Morocco offers endless scope for unforgettable experiences. From camel trekking to climbing the highest mountain in North Africa, here we take a look at some of the best adventures you can have in Morocco.
Discover the highlights of Morocco with Culture Trip’s 13-day adventure where you’ll get to stargaze with an expert astrologer, enjoy local led architecture tours and enjoy authentic cuisine.
Jemaa el-Fna is the most famous square in Morocco, a heady mix of snake charmers, monkeys, henna tattooists, food stalls, hundreds of people, live music and the entrance to the souk with its traditional shops. You really have to experience it for yourself to feel the buzz of this place!
Essaouira is one of the most popular fishing villages in Morocco, but lately, it has also become the Kingdom’s hottest surfing spot, with wave riders coming here from all over the world. The best time to go is in winter, when the Atlantic swell is at its heaviest and when you can meet people from across the globe here to surf.

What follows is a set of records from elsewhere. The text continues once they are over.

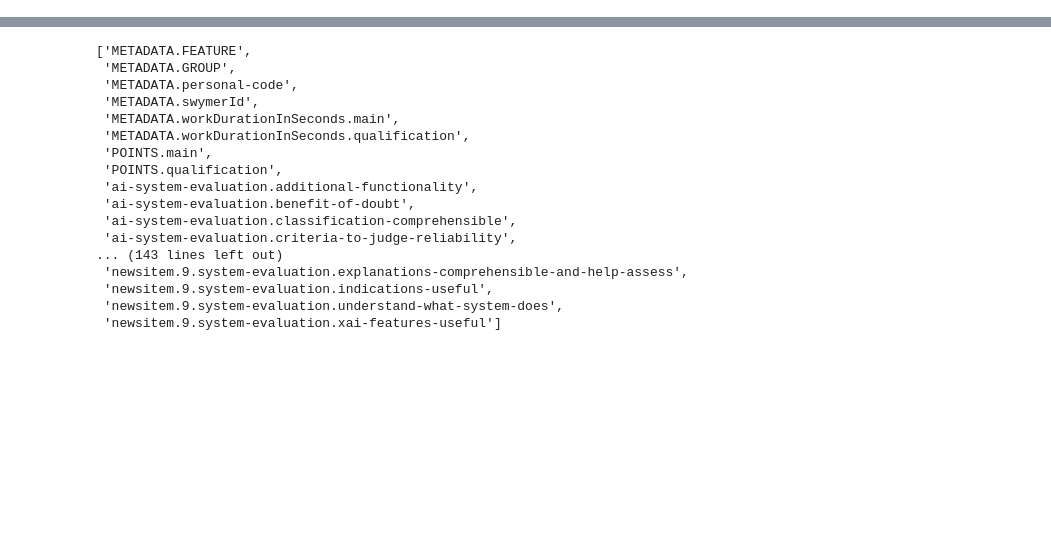
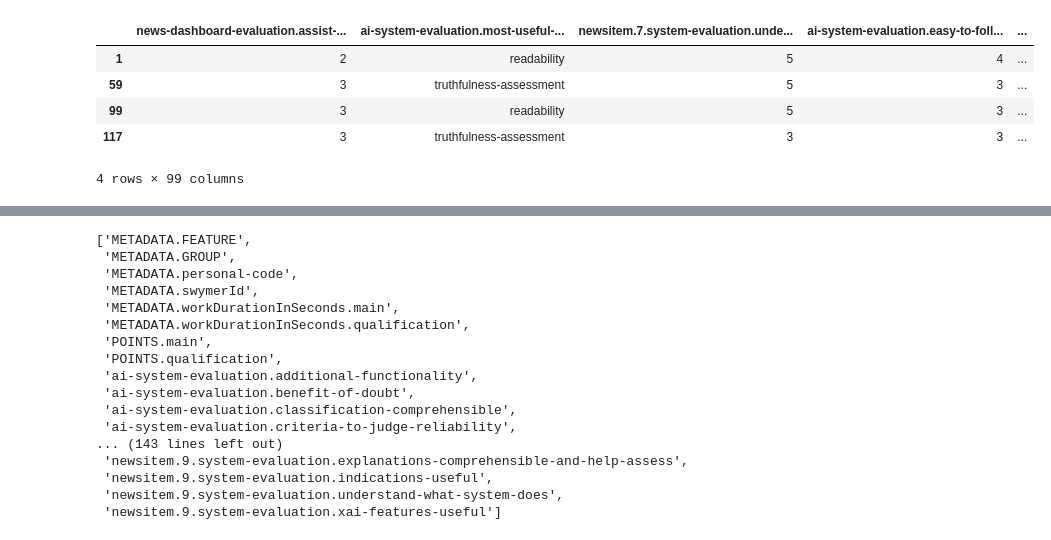
Before and after one commit to csomorbalazs/xai-experiment, a Jupyter notebook: postprocessing/Data_Cleaning_XAI.ipynb, the cells around one changed output, grey strips where cells are left out. Saved outputs shown, nothing was run; the diff lists cells and outputs as text; code cells hidden in the pictures; blank space fills up the shorter version.

```diff
--- a/postprocessing/Data_Cleaning_XAI.ipynb
+++ b/postprocessing/Data_Cleaning_XAI.ipynb
@@ -94,0 +94,10 @@ df_v1 = pd.merge(df_v1_q, df_v1_m, on='swymerId', how='inner', suffixes=('.quali
+# %%
+# dataframe of participants who are in the main task of v2, but not in either qualification task
+df_v2_m[~df_v2_m.swymerId.isin(df_v1_q.swymerId) & ~df_v2_m.swymerId.isin(df_v2_q.swymerId)]
+# %% [output]
+|  | news-dashboard-evaluation.assist-... | ai-system-evaluation.most-useful-... | newsitem.7.system-evaluation.unde... | ai-system-evaluation.easy-to-foll... | ... |
+| 1 | 2 | readability | 5 | 4 | ... |
+| 59 | 3 | truthfulness-assessment | 5 | 3 | ... |
+| 99 | 3 | readability | 5 | 3 | ... |
+| 117 | 3 | truthfulness-assessment | 3 | 3 | ... |
+4 rows × 99 columns
```
Also changed, not shown: parts of 18 cells of this notebook.
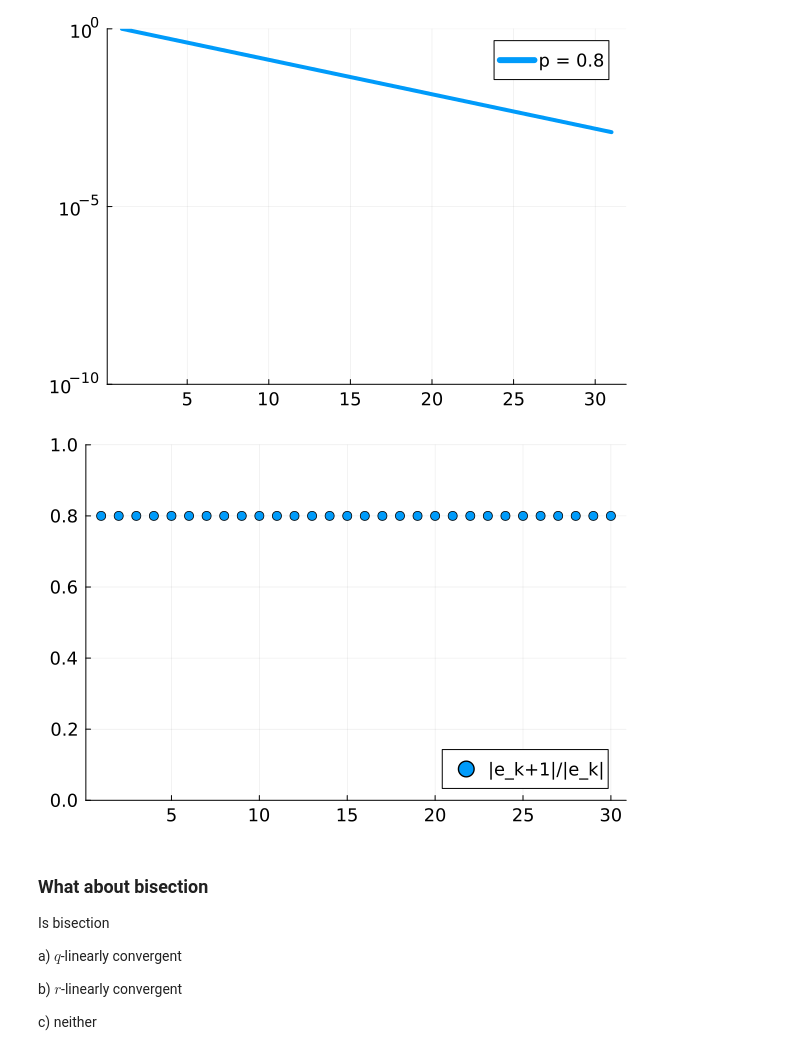
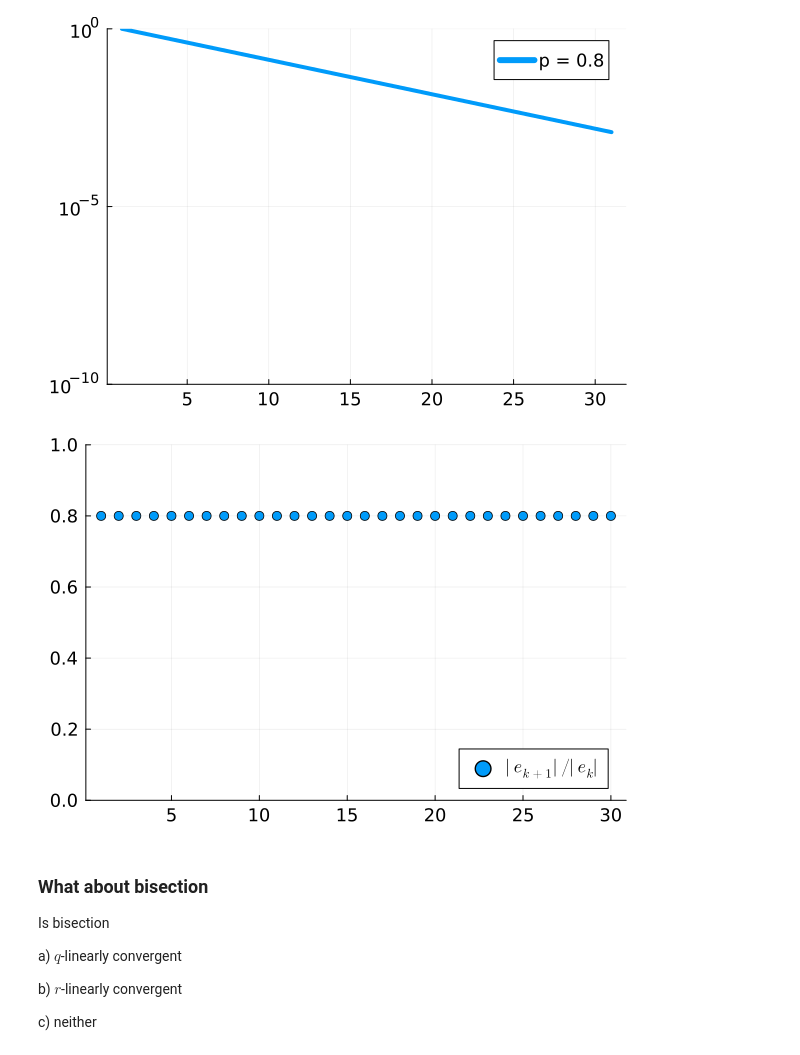
Before and after one commit to jeremylt/csci-3656-fall-2025, a Jupyter notebook: source/notebooks/2025-09-05-Convergence-Classes.ipynb, the cells around one changed output. Saved outputs shown, nothing was run; the diff lists cells and outputs as text; code cells hidden in the pictures.

```diff
--- a/source/notebooks/2025-09-05-Convergence-Classes.ipynb
+++ b/source/notebooks/2025-09-05-Convergence-Classes.ipynb
@@ -131,9 +136,9 @@ plot(errors, yscale=:log10, ylims=(1e-10, 1), label="p = 0.8")
 # %%
 e = hist .- r
 
-scatter(abs.(errors[2:end] ./ errors[1:end-1]), ylims=(0,1), label="|e_k+1|/|e_k|")
+scatter(abs.(errors[2:end] ./ errors[1:end-1]), ylims=(0,1), label="\$|e_{k+1}|/|e_k|\$")
 # %% [output]
-[figure, old version]
+[figure, new version]
 # %% [markdown]
 ### What about bisection
 
```
Also changed, not shown: parts of 2 cells of this notebook, 6 other files.
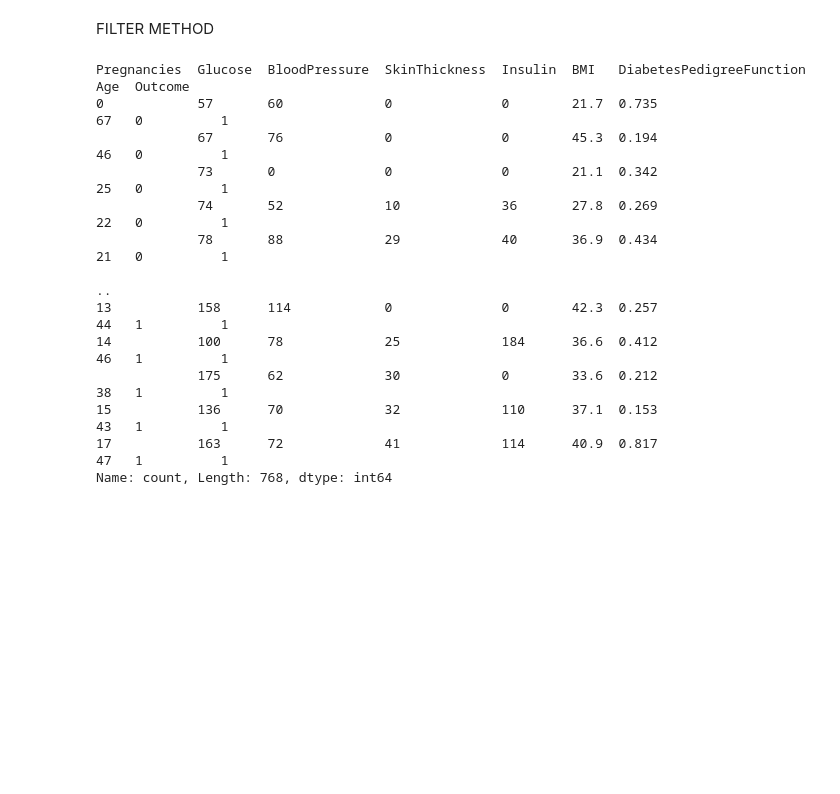
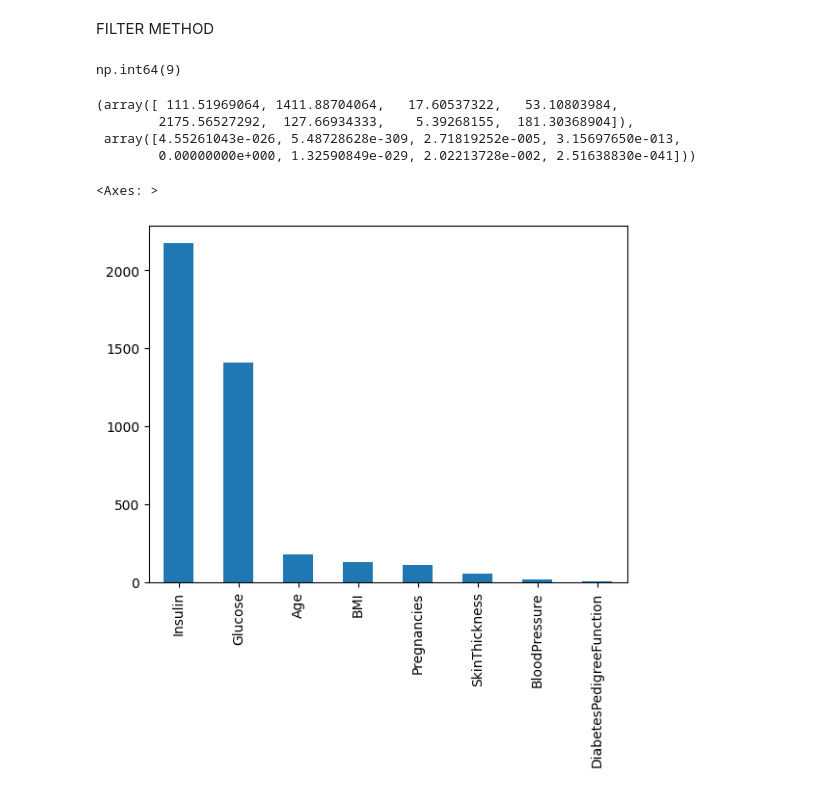
Before and after one commit to vishva0710/ML-From-Scratch, a Jupyter notebook: Machine-Learning/ML_Fundamentals/Feature_selection.ipynb, the cells around one changed output. Saved outputs shown, nothing was run; the diff lists cells and outputs as text; code cells hidden in the pictures; blank space fills up the shorter version.

Commit message:
feature_selection

```diff
--- a/Machine-Learning/ML_Fundamentals/Feature_selection.ipynb
+++ b/Machine-Learning/ML_Fundamentals/Feature_selection.ipynb
@@ -67,18 +67,20 @@ FILTER METHOD
 # Spearman Correlation: Monotonic (not necessarily linear) relationships
 # Mutual Information: Works for non-linear relationships too
 # %%
-data.value_counts()
+data.columns.value_counts().sum()
 # %% [output]
-Pregnancies  Glucose  BloodPressure  SkinThickness  Insulin  BMI   DiabetesPedigreeFunction  Age  Outcome
-0            57       60             0              0        21.7  0.735                     67   0          1
-             67       76             0              0        45.3  0.194                     46   0          1
-             73       0              0              0        21.1  0.342                     25   0          1
-             74       52             10             36       27.8  0.269                     22   0          1
-             78       88             29             40       36.9  0.434                     21   0          1
-                                                                                                            ..
-13           158      114            0              0        42.3  0.257                     44   1          1
-14           100      78             25             184      36.6  0.412                     46   1          1
-             175      62             30             0        33.6  0.212                     38   1          1
-15           136      70             32             110      37.1  0.153                     43   1          1
-17           163      72             41             114      40.9  0.817                     47   1          1
-Name: count, Length: 768, dtype: int64
+np.int64(9)
+# %%
+#chi-square test
+from  sklearn.feature_selection import chi2
+from sklearn.feature_selection import SelectKBest
+k_best=SelectKBest(score_func=chi2,k=4)
+first_4=k_best.fit(x,y)
+chi_score=chi2(x,y)
+# %%
+chi_score
+# %% [output]
+(array([ 111.51969064, 1411.88704064,   17.60537322,   53.10803984,
+        2175.56527292,  127.66934333,    5.39268155,  181.30368904]),
+ array([4.55261043e-026, 5.48728628e-309, 2.71819252e-005, 3.15697650e-013,
+        0.00000000e+000, 1.32590849e-029, 2.02213728e-002, 2.51638830e-041]))
@@ -84,0 +92,8 @@ Name: count, Length: 768, dtype: int64
+# %%
+import matplotlib.pyplot as plt
+#higher the chi value, higher the importance
+series_chi=pd.Series(chi_score[0],index=x.columns).sort_values(ascending=False)
+series_chi.plot.bar()
+# %% [output]
+<Axes: >
+[figure, added]
```
Also changed, not shown: parts of 16 cells of this notebook.
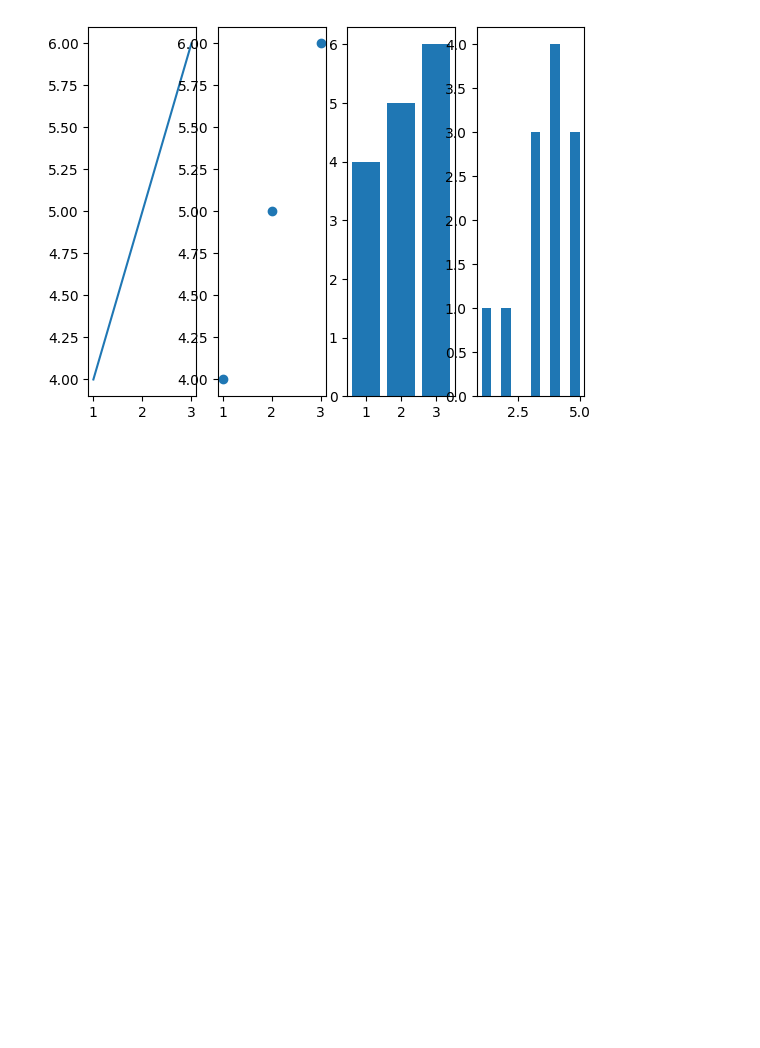
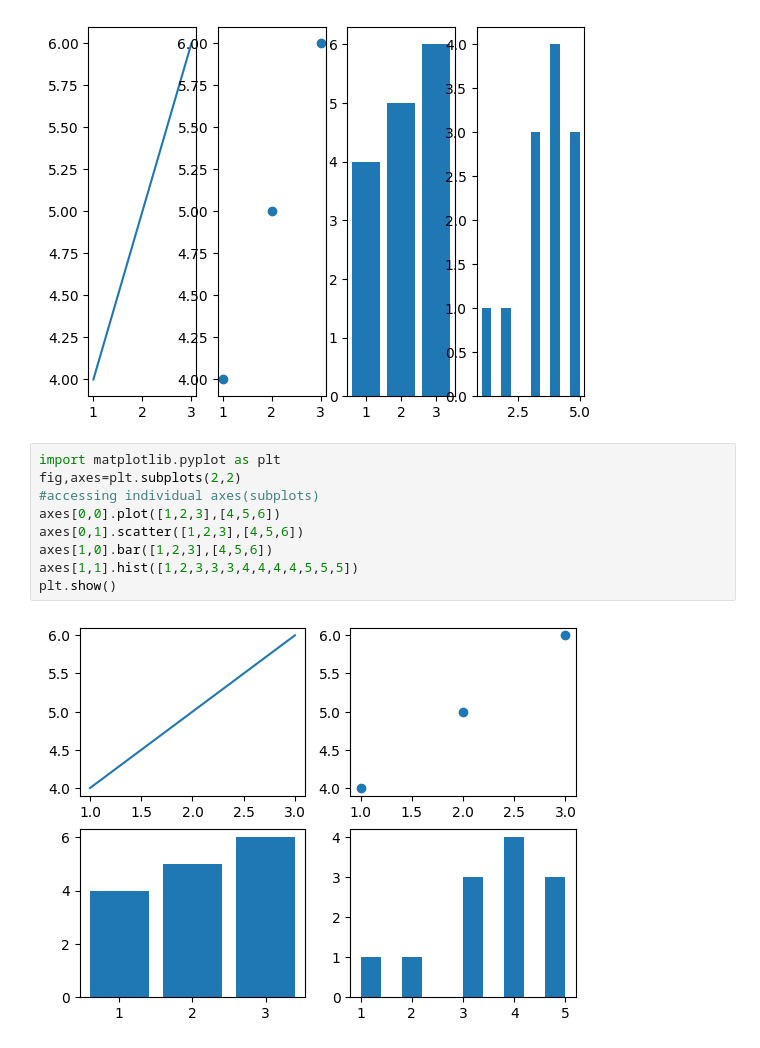
Before and after one commit to annapureddypravallika/datascience-tutorial, a Jupyter notebook: Welcome_To_Colab.ipynb, the cells around one changed output. Drawn from its saved outputs; the diff is of its cells as text; blank space fills up the shorter version.

```diff
--- a/Welcome_To_Colab.ipynb
+++ b/Welcome_To_Colab.ipynb
@@ -261,3 +261,14 @@ ax[3].hist([1,2,3,3,3,4,4,4,4,5,5,5])
 plt.show()
 # %% [output]
 [figure]
+# %%
+import matplotlib.pyplot as plt
+fig,axes=plt.subplots(2,2)
+#accessing individual axes(subplots)
+axes[0,0].plot([1,2,3],[4,5,6])
+axes[0,1].scatter([1,2,3],[4,5,6])
+axes[1,0].bar([1,2,3],[4,5,6])
+axes[1,1].hist([1,2,3,3,3,4,4,4,4,5,5,5])
+plt.show()
+# %% [output]
+[figure, added]
```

This incredible fortified city is located between Marrakesh and the Sahara Desert and is entirely made of earthen clay, making it look like it has risen from the ground. Most locals moved away to more modern nearby villages, but there are still four families living inside the ancient city. Surely a sight you’ll remember forever.
An unforgettable and life-changing experience, climbing the highest peak in North Africa is best done during spring. Start from Imlil, a beautiful small mountain village providing stunning views.
Take a car to Merzouga, where the Sahara dunes begin, before starting a camel trek into the sands. Find peace in the middle of the desert riding a camel while the sun sets and the warm sandy air brushes your skin.
Fez is the imperial city of Morocco, which means there is a whole lot of history in this small city. The tanneries are located inside the old medina and look much the same as they did hundreds of years ago. A unique sight to behold.
Visiting Morocco is the perfect opportunity to go to a traditional hammam, a steam bath where you can relax and get a traditional skin exfoliation. Moroccans go to hammams on a regular basis, where they enjoy all types of skin treatments like covering the body in a clay mask, or moisturizing with Argan oil. This is a pampering experience you should definitely add to your bucket list.
Chefchaouen is a village in the north of Morocco that is one of the most magical places in the entire Kingdom. With different shades of blue decorating the walls, windows and doors of the houses, there is an abundance of plants scattered throughout the narrow streets. Discovering and exploring Chefchaouen has been a highlight for many travelers visiting Morocco.
Take the train to witness the unique, diverse landscapes of Morocco. Some trains pass the Atlas Mountains whilst if you travel close to the Algerian border by train, you’ll see some of the most impressive views in the country.
Located outside Meknes, Volubilis is a series of Roman ruins dating back to the 3rd century BCE and abandoned in the 11th century. It is an unforgettable experience, wandering the ancient streets, bathhouses, columns and more.
Marrakesh is beautiful whether you’re seeing it on foot, by camel, horse or from high up in the air. There are many agencies offering hot-air ballooning across Marrakesh, the most popular being Ciel d’Afrique, which has been in business since 1990. Enjoy a private 4X4 ride that will take you to the hot-air balloon before you are taken on a one-hour jaunt over the outskirts of Marrakesh and the surrounding mountains. After the flight, you’ll get a special passenger certificate and an amazing Berber breakfast cooked by women from the nearby village.
Eating Moroccan food is a life-changing experience for many visitors thanks to the local spices and traditional cooking methods used. Tagines, for example, change the way the food tastes due to the way the earthenware clay reacts with the fire. Learn how to cook like the Moroccans and your life will definitely change for the better.
This impressive valley looks like it was plucked from the Moroccan southwest of old, with its palm trees, clay houses and ancient mosques surrounded by mountains. With some of the most beautiful views in the country, this area is home to much of Morocco’s Centifolia rose production, with the flowers used in both cooking and cosmetic products.